So when Lindor ranks 62nd in the majors in hitting .222 (8-for-36) with runners in scoring position — the Mets as a team are ninth overall (.269) — or he’s batting .091 (2-for-22) with seven strikeouts in high-leverage situations (according to baseball-reference.com), the spotlight shines brightest on him.
Throw in the fact that Andres Gimenez — one of the middle infielders the Mets sent to Cleveland in the 2021 trade — is hitting .310 with an .857 OPS through 32 games (at the low, low, low salary of $706,000), and Lindor comes off even worse.
Lindor should consider himself lucky that the Mets have been so successful despite his bumpy spring while the rest of the division has sputtered. That makes it easier for Showalter & Co. to emphasize Lindor’s baserunning skills and defensive ability as he struggles to keep pace with the top offensive performers in the Mets’ lineup.
“I don’t worry about him,” Showalter said this past week. “He’s playing a good shortstop. Playing with great effort. He’s engaged in every game, every inning. I’m real happy with him . . . He’s going to be a good, solid contributor for us all year long . . . What is happening may not be perfect statistically. He’ll figure it out.”
After Showalter's comments, Lindor reached base in a career-high eight straight plate appearances (four walks, three singles, one HBP) and scored five runs in the Mets’ two wins over the Cardinals. That was a glimpse into some of what people had envisioned from Lindor, but even during that small electric sample, he didn’t deliver a jolt like other members of the $300 million club such as Manny Machado or Bryce Harper or Giancarlo Stanton (we’ll stop short of introducing Mike Trout into this conversation).
It’s unrealistic to see Lindor having the same impact as those sluggers, but he’s in that exclusive club nonetheless. Cohen put him there, and now Lindor has to deal with all the pressure that comes with membership.
“I’ve got to do whatever it takes to keep on grinding, keep on working, keep my head down and leave the rest to God,” Lindor said this past week.

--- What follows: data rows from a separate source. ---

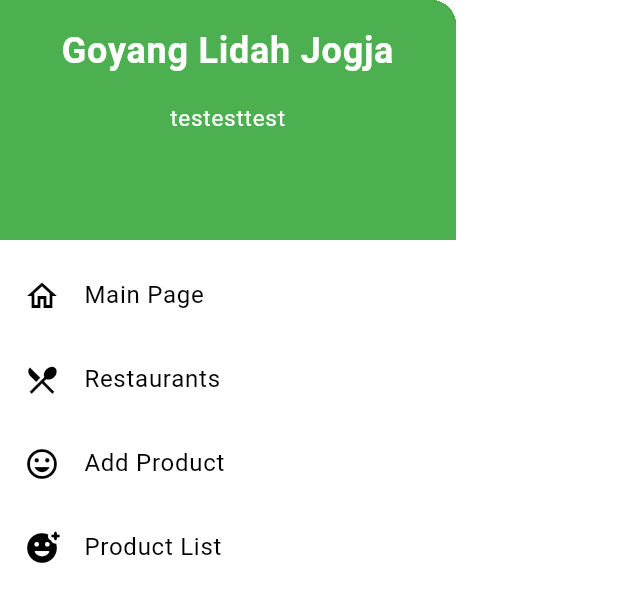
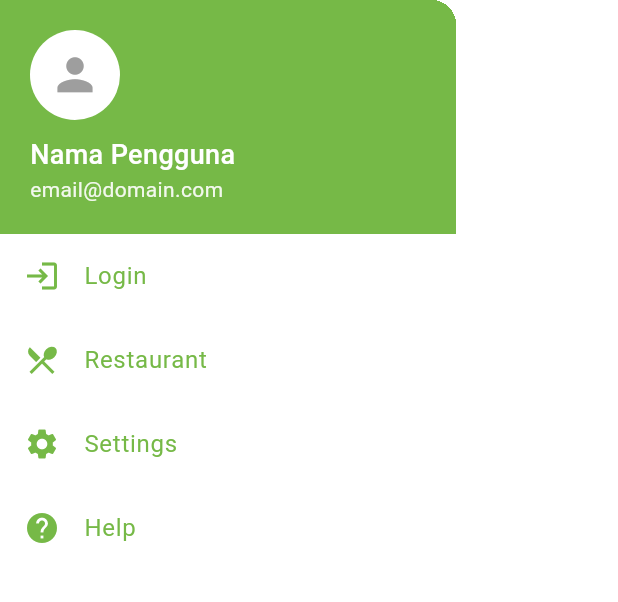
Before and after one commit to D-EZA-Kelompok5/goyang-lidah-jogja-mobile, a Flutter app: the LeftDrawer widget shown alone on an empty page, opened directly, on a phone screen of 412 x 824 dp. Shown: the top 602 px of the screen. Run offline on Flutter 3.47's test engine with Material 3 defaults, Android fonts, the light colour scheme and no system bars; missing offline and left inert: pbp_django_auth; network calls fail.

Commit message:
redirect to restaurant page from left drawer

```diff
--- a/lib/screens/homepage.dart
+++ b/lib/screens/homepage.dart
@@ -1,4 +1,5 @@
 import 'package:flutter/material.dart';
+import 'package:goyang_lidah_jogja/screens/restaurant_page.dart';
 import 'package:pbp_django_auth/pbp_django_auth.dart';
 import 'package:provider/provider.dart';
 import 'package:goyang_lidah_jogja/screens/register.dart';
@@ -61,6 +62,22 @@ class _MyHomePageState extends State<MyHomePage> {
               leading: Icon(Icons.help, color: Colors.green[700]),
               title: Text('Help', style: TextStyle(color: Colors.green[700])),
               onTap: () {},
+            ),
+            ListTile(
+              leading:
+                  const Icon(Icons.restaurant_menu, color: Color(0xFF76B947)),
+              title: const Text(
+                'Restaurant',
+                style: TextStyle(color: Color(0xFF76B947)),
+              ),
+              onTap: () {
+                Navigator.pushReplacement(
+                  context,
+                  MaterialPageRoute(
+                    builder: (context) => RestaurantPage(),
+                  ),
+                );
+              },
             ),
           ],
         ),
--- a/lib/screens/restaurant_page.dart
+++ b/lib/screens/restaurant_page.dart
@@ -1,6 +1,7 @@
 import 'package:flutter/material.dart';
 import 'package:goyang_lidah_jogja/models/restaurant.dart';
 import 'package:goyang_lidah_jogja/models/user_profile.dart';
+import 'package:goyang_lidah_jogja/widgets/left_drawer.dart';
 import '../models/restaurant.dart';
 import '../models/user_profile.dart';
 
@@ -11,7 +12,7 @@ class RestaurantPage extends StatelessWidget {
   final List<Restaurant> restaurants = [
     Restaurant(
       id: 1,
-      name: "Jogja Special Restaurant",
+      name: "Gudeg Mak Djum",
       description:
           "Experience the authentic taste of Yogyakarta with our traditional dishes and modern fusion cuisine.",
       address: "Jl. Malioboro No. 123, Yogyakarta",
@@ -44,6 +45,8 @@ class RestaurantPage extends StatelessWidget {
         ),
         centerTitle: true,
       ),
+      // Add the drawer here
+      drawer: const LeftDrawer(),
       body: Padding(
         padding: const EdgeInsets.all(16.0),
         child: restaurants.isEmpty
--- a/lib/widgets/left_drawer.dart
+++ b/lib/widgets/left_drawer.dart
@@ -2,6 +2,88 @@ import 'package:flutter/material.dart';
 import 'package:goyang_lidah_jogja/screens/homepage.dart';
 import 'package:goyang_lidah_jogja/screens/restaurant_page.dart';
 import '../screens/restaurant_page.dart'; // Adjust the import path based on your project structure
+
+// class LeftDrawer extends StatelessWidget {
+//   const LeftDrawer({super.key});
+
+//   @override
+//   Widget build(BuildContext context) {
+//     return Drawer(
+//       child: ListView(
+//         children: [
+//           DrawerHeader(
+//             decoration: BoxDecoration(
+//               color: Theme.of(context).colorScheme.primary,
+//             ),
+//             child: const Column(
+//               children: [
+//                 Text(
+//                   'Goyang Lidah Jogja',
+//                   textAlign: TextAlign.center,
+//                   style: TextStyle(
+//                     fontSize: 24,
+//                     fontWeight: FontWeight.bold,
+//                     color: Colors.white,
+//                   ),
+//                 ),
+//                 Padding(padding: EdgeInsets.all(8)),
+//                 Text(
+//                   "testesttest",
+//                   textAlign: TextAlign.center,
+//                   style: TextStyle(
+//                     fontSize: 15.0,
+//                     color: Colors.white,
+//                     fontWeight: FontWeight.normal,
+//                   ),
+//                 ),
+//               ],
+//             ),
+//           ),
+//           ListTile(
+//             leading: const Icon(Icons.home_outlined),
+//             title: const Text('Main Page'),
+//             onTap: () {
+//               Navigator.pushReplacement(
+//                 context,
+//                 MaterialPageRoute(builder: (context) => MyHomePage()),
+//               );
+//             },
+//           ),
+//           ListTile(
+//             leading: const Icon(Icons.restaurant_menu),
+//             title: const Text('Restaurants'),
+//             onTap: () {
+//               Navigator.push(
+//                 context,
+//                 MaterialPageRoute(builder: (context) => RestaurantPage()),
+//               );
+//             },
+//           ),
+//           ListTile(
+//             leading: const Icon(Icons.mood),
+//             title: const Text('Add Product'),
+//             onTap: () {
+//               ScaffoldMessenger.of(context).showSnackBar(
+//                 const SnackBar(content: Text("Add Product button pressed")),
+//               );
+//             },
+//           ),
+//           ListTile(
+//             leading: const Icon(Icons.add_reaction_rounded),
+//             title: const Text('Product List'),
+//             onTap: () {
+//               ScaffoldMessenger.of(context).showSnackBar(
+//                 const SnackBar(content: Text("Product List button pressed")),
+//               );
+//             },
+//           ),
+//         ],
+//       ),
+//     );
+//   }
+// }
+
+import 'package:flutter/material.dart';
 
 class LeftDrawer extends StatelessWidget {
   const LeftDrawer({super.key});
@@ -9,76 +91,94 @@ class LeftDrawer extends StatelessWidget {
   @override
   Widget build(BuildContext context) {
     return Drawer(
+      child: Container(
+        color: Colors.white,
         child: ListView(
           children: [
-          DrawerHeader(
-            decoration: BoxDecoration(
-              color: Theme.of(context).colorScheme.primary,
-            ),
-            child: const Column(
+            Container(
+              color:
+                  const Color(0xFF76B947), // Green color from your screenshot
+              padding: const EdgeInsets.all(20),
+              child: Column(
+                crossAxisAlignment: CrossAxisAlignment.start,
                 children: [
-                Text(
-                  'Goyang Lidah Jogja',
-                  textAlign: TextAlign.center,
-                  style: TextStyle(
-                    fontSize: 24,
-                    fontWeight: FontWeight.bold,
-                    color: Colors.white,
+                  const CircleAvatar(
+                    backgroundColor: Colors.white,
+                    radius: 30,
+                    child: Icon(
+                      Icons.person,
+                      size: 35,
+                      color: Colors.grey,
                     ),
                   ),
-                Padding(padding: EdgeInsets.all(8)),
+                  const SizedBox(height: 10),
+                  const Text(
+                    'Nama Pengguna',
+                    style: TextStyle(
+                      color: Colors.white,
+                      fontSize: 18,
+                      fontWeight: FontWeight.w500,
+                    ),
+                  ),
                   Text(
-                  "testesttest",
-                  textAlign: TextAlign.center,
+                    'email@domain.com',
                     style: TextStyle(
-                    fontSize: 15.0,
-                    color: Colors.white,
-                    fontWeight: FontWeight.normal,
+                      color: Colors.white.withOpacity(0.9),
+                      fontSize: 14,
                     ),
                   ),
                 ],
               ),
             ),
             ListTile(
-            leading: const Icon(Icons.home_outlined),
-            title: const Text('Main Page'),
+              leading: const Icon(Icons.login, color: Color(0xFF76B947)),
+              title: const Text(
+                'Login',
+                style: TextStyle(color: Color(0xFF76B947)),
+              ),
+              onTap: () {
+                // Add your login navigation here
+              },
+            ),
+            ListTile(
+              leading:
+                  const Icon(Icons.restaurant_menu, color: Color(0xFF76B947)),
+              title: const Text(
+                'Restaurant',
+                style: TextStyle(color: Color(0xFF76B947)),
+              ),
               onTap: () {
                 Navigator.pushReplacement(
                   context,
-                MaterialPageRoute(builder: (context) => MyHomePage()),
+                  MaterialPageRoute(
+                    builder: (context) => RestaurantPage(),
+                  ),
                 );
               },
             ),
             ListTile(
-            leading: const Icon(Icons.restaurant_menu),
-            title: const Text('Restaurants'),
+              leading: const Icon(Icons.settings, color: Color(0xFF76B947)),
+              title: const Text(
+                'Settings',
+                style: TextStyle(color: Color(0xFF76B947)),
+              ),
               onTap: () {
-              Navigator.push(
-                context,
-                MaterialPageRoute(builder: (context) => RestaurantPage()),
-              );
+                // Add your settings navigation here
               },
             ),
             ListTile(
-            leading: const Icon(Icons.mood),
-            title: const Text('Add Product'),
+              leading: const Icon(Icons.help, color: Color(0xFF76B947)),
+              title: const Text(
+                'Help',
+                style: TextStyle(color: Color(0xFF76B947)),
+              ),
               onTap: () {
-              ScaffoldMessenger.of(context).showSnackBar(
-                const SnackBar(content: Text("Add Product button pressed")),
-              );
-            },
-          ),
-          ListTile(
-            leading: const Icon(Icons.add_reaction_rounded),
-            title: const Text('Product List'),
-            onTap: () {
-              ScaffoldMessenger.of(context).showSnackBar(
-                const SnackBar(content: Text("Product List button pressed")),
-              );
+                // Add your help navigation here
               },
             ),
           ],
         ),
+      ),
     );
   }
 }
```
Lines whose indentation alone changed are shown as unchanged.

With the Mets suddenly losing Scherzer for up to two months, they’d be justified in turning to Lindor for an additional boost as the resident superstar. Or at least the guy they pay the most to get the job done. That’s what the money’s for.